__ASSIGNMENT__:
Please retype the records below exactly as they appear, but leave out the pictures.

__SUPPLIED MATERIAL__:
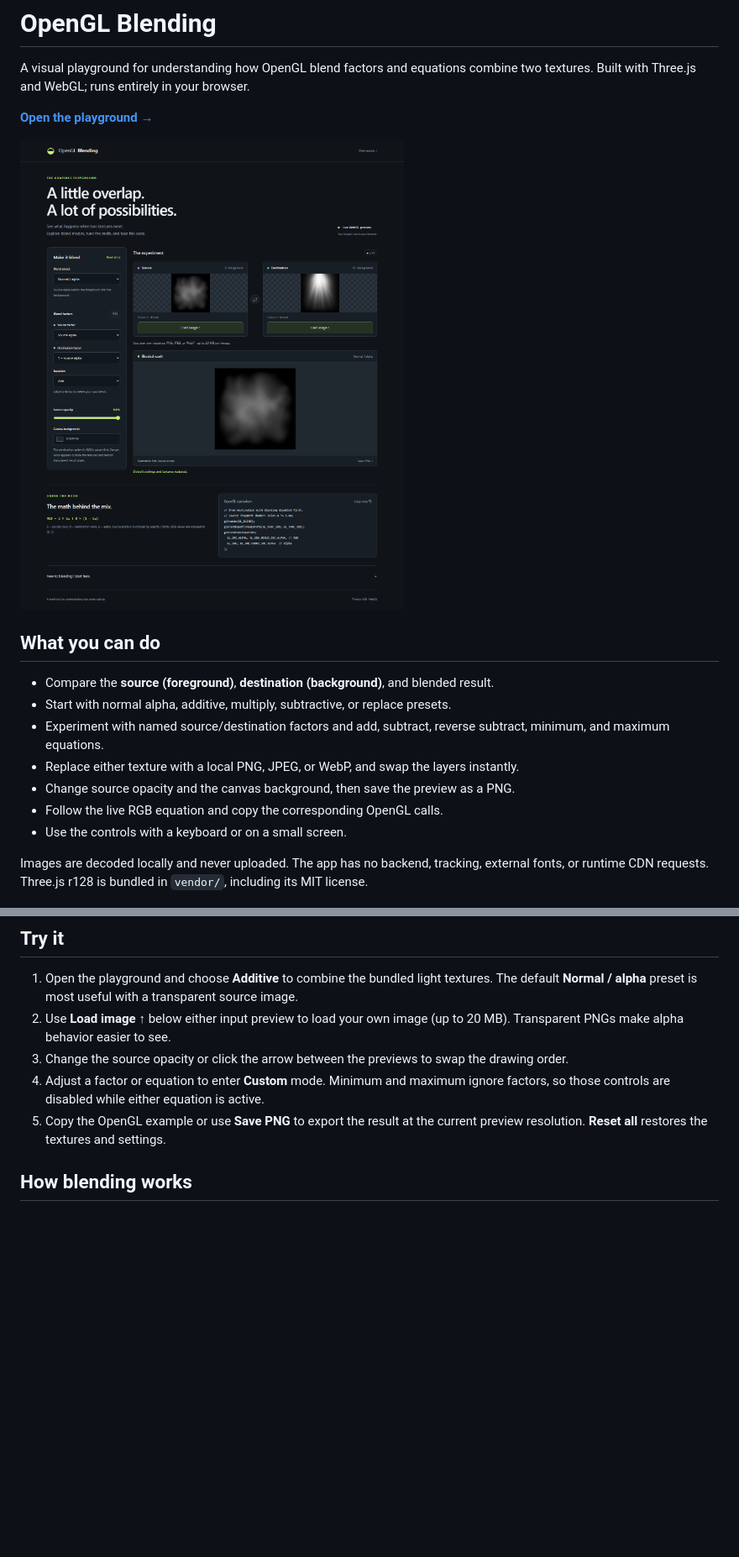
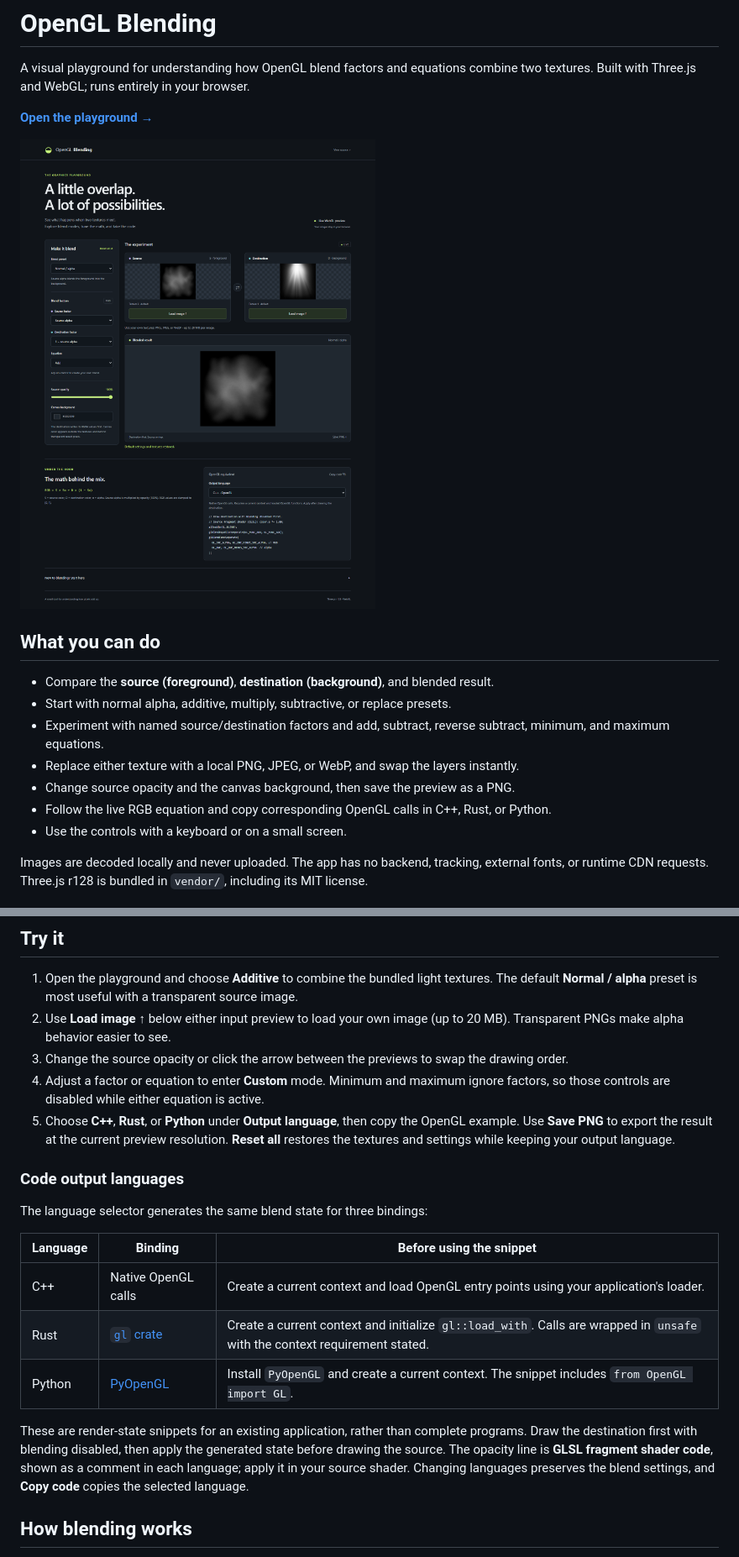
Before and after one commit to varnholt/opengl_blending, a Markdown page: README.md, 2 parts joined by grey strips. Shown: that part at 84% size. Rendered like a GitHub page; pictures changed too: resources/screenshot.png; blank space fills up the shorter version.

Commit message:
Add C++, Rust, and Python OpenGL code output

```diff
--- a/README.md
+++ b/README.md
@@ -13,7 +13,7 @@ A visual playground for understanding how OpenGL blend factors and equations com
 - Experiment with named source/destination factors and add, subtract, reverse subtract, minimum, and maximum equations.
 - Replace either texture with a local PNG, JPEG, or WebP, and swap the layers instantly.
 - Change source opacity and the canvas background, then save the preview as a PNG.
-- Follow the live RGB equation and copy the corresponding OpenGL calls.
+- Follow the live RGB equation and copy corresponding OpenGL calls in C++, Rust, or Python.
 - Use the controls with a keyboard or on a small screen.
 
 Images are decoded locally and never uploaded. The app has no backend, tracking, external fonts, or runtime CDN requests. Three.js r128 is bundled in `vendor/`, including its MIT license.
@@ -24,7 +24,19 @@ Images are decoded locally and never uploaded. The app has no backend, tracking,
 2. Use **Load image ↑** below either input preview to load your own image (up to 20 MB). Transparent PNGs make alpha behavior easier to see.
 3. Change the source opacity or click the arrow between the previews to swap the drawing order.
 4. Adjust a factor or equation to enter **Custom** mode. Minimum and maximum ignore factors, so those controls are disabled while either equation is active.
-5. Copy the OpenGL example or use **Save PNG** to export the result at the current preview resolution. **Reset all** restores the textures and settings.
+5. Choose **C++**, **Rust**, or **Python** under **Output language**, then copy the OpenGL example. Use **Save PNG** to export the result at the current preview resolution. **Reset all** restores the textures and settings while keeping your output language.
+
+### Code output languages
+
+The language selector generates the same blend state for three bindings:
+
+| Language | Binding                                                                         | Before using the snippet                                                                                                    |
+| -------- | ------------------------------------------------------------------------------- | --------------------------------------------------------------------------------------------------------------------------- |
+| C++      | Native OpenGL calls                                                             | Create a current context and load OpenGL entry points using your application's loader.                                      |
+| Rust     | [`gl` crate](https://docs.rs/gl/latest/gl/)                                     | Create a current context and initialize `gl::load_with`. Calls are wrapped in `unsafe` with the context requirement stated. |
+| Python   | [PyOpenGL](https://pyopengl.sourceforge.net/documentation/pydoc/OpenGL.GL.html) | Install `PyOpenGL` and create a current context. The snippet includes `from OpenGL import GL`.                              |
+
+These are render-state snippets for an existing application, rather than complete programs. Draw the destination first with blending disabled, then apply the generated state before drawing the source. The opacity line is **GLSL fragment shader code**, shown as a comment in each language; apply it in your source shader. Changing languages preserves the blend settings, and **Copy code** copies the selected language.
 
 ## How blending works
 
```
Also changed, not shown: 4 other files.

__SOLUTION TO THE PROBLEM__:
Before and after one commit to varnholt/opengl_blending, a Markdown page: README.md, 2 parts joined by grey strips. Shown: that part at 84% size. Rendered like a GitHub page; pictures changed too: resources/screenshot.png; blank space fills up the shorter version.

Commit message:
Add C++, Rust, and Python OpenGL code output

```diff
--- a/README.md
+++ b/README.md
@@ -13,7 +13,7 @@ A visual playground for understanding how OpenGL blend factors and equations com
 - Experiment with named source/destination factors and add, subtract, reverse subtract, minimum, and maximum equations.
 - Replace either texture with a local PNG, JPEG, or WebP, and swap the layers instantly.
 - Change source opacity and the canvas background, then save the preview as a PNG.
-- Follow the live RGB equation and copy the corresponding OpenGL calls.
+- Follow the live RGB equation and copy corresponding OpenGL calls in C++, Rust, or Python.
 - Use the controls with a keyboard or on a small screen.
 
 Images are decoded locally and never uploaded. The app has no backend, tracking, external fonts, or runtime CDN requests. Three.js r128 is bundled in `vendor/`, including its MIT license.
@@ -24,7 +24,19 @@ Images are decoded locally and never uploaded. The app has no backend, tracking,
 2. Use **Load image ↑** below either input preview to load your own image (up to 20 MB). Transparent PNGs make alpha behavior easier to see.
 3. Change the source opacity or click the arrow between the previews to swap the drawing order.
 4. Adjust a factor or equation to enter **Custom** mode. Minimum and maximum ignore factors, so those controls are disabled while either equation is active.
-5. Copy the OpenGL example or use **Save PNG** to export the result at the current preview resolution. **Reset all** restores the textures and settings.
+5. Choose **C++**, **Rust**, or **Python** under **Output language**, then copy the OpenGL example. Use **Save PNG** to export the result at the current preview resolution. **Reset all** restores the textures and settings while keeping your output language.
+
+### Code output languages
+
+The language selector generates the same blend state for three bindings:
+
+| Language | Binding                                                                         | Before using the snippet                                                                                                    |
+| -------- | ------------------------------------------------------------------------------- | --------------------------------------------------------------------------------------------------------------------------- |
+| C++      | Native OpenGL calls                                                             | Create a current context and load OpenGL entry points using your application's loader.                                      |
+| Rust     | [`gl` crate](https://docs.rs/gl/latest/gl/)                                     | Create a current context and initialize `gl::load_with`. Calls are wrapped in `unsafe` with the context requirement stated. |
+| Python   | [PyOpenGL](https://pyopengl.sourceforge.net/documentation/pydoc/OpenGL.GL.html) | Install `PyOpenGL` and create a current context. The snippet includes `from OpenGL import GL`.                              |
+
+These are render-state snippets for an existing application, rather than complete programs. Draw the destination first with blending disabled, then apply the generated state before drawing the source. The opacity line is **GLSL fragment shader code**, shown as a comment in each language; apply it in your source shader. Changing languages preserves the blend settings, and **Copy code** copies the selected language.
 
 ## How blending works
 
```
Also changed, not shown: 4 other files.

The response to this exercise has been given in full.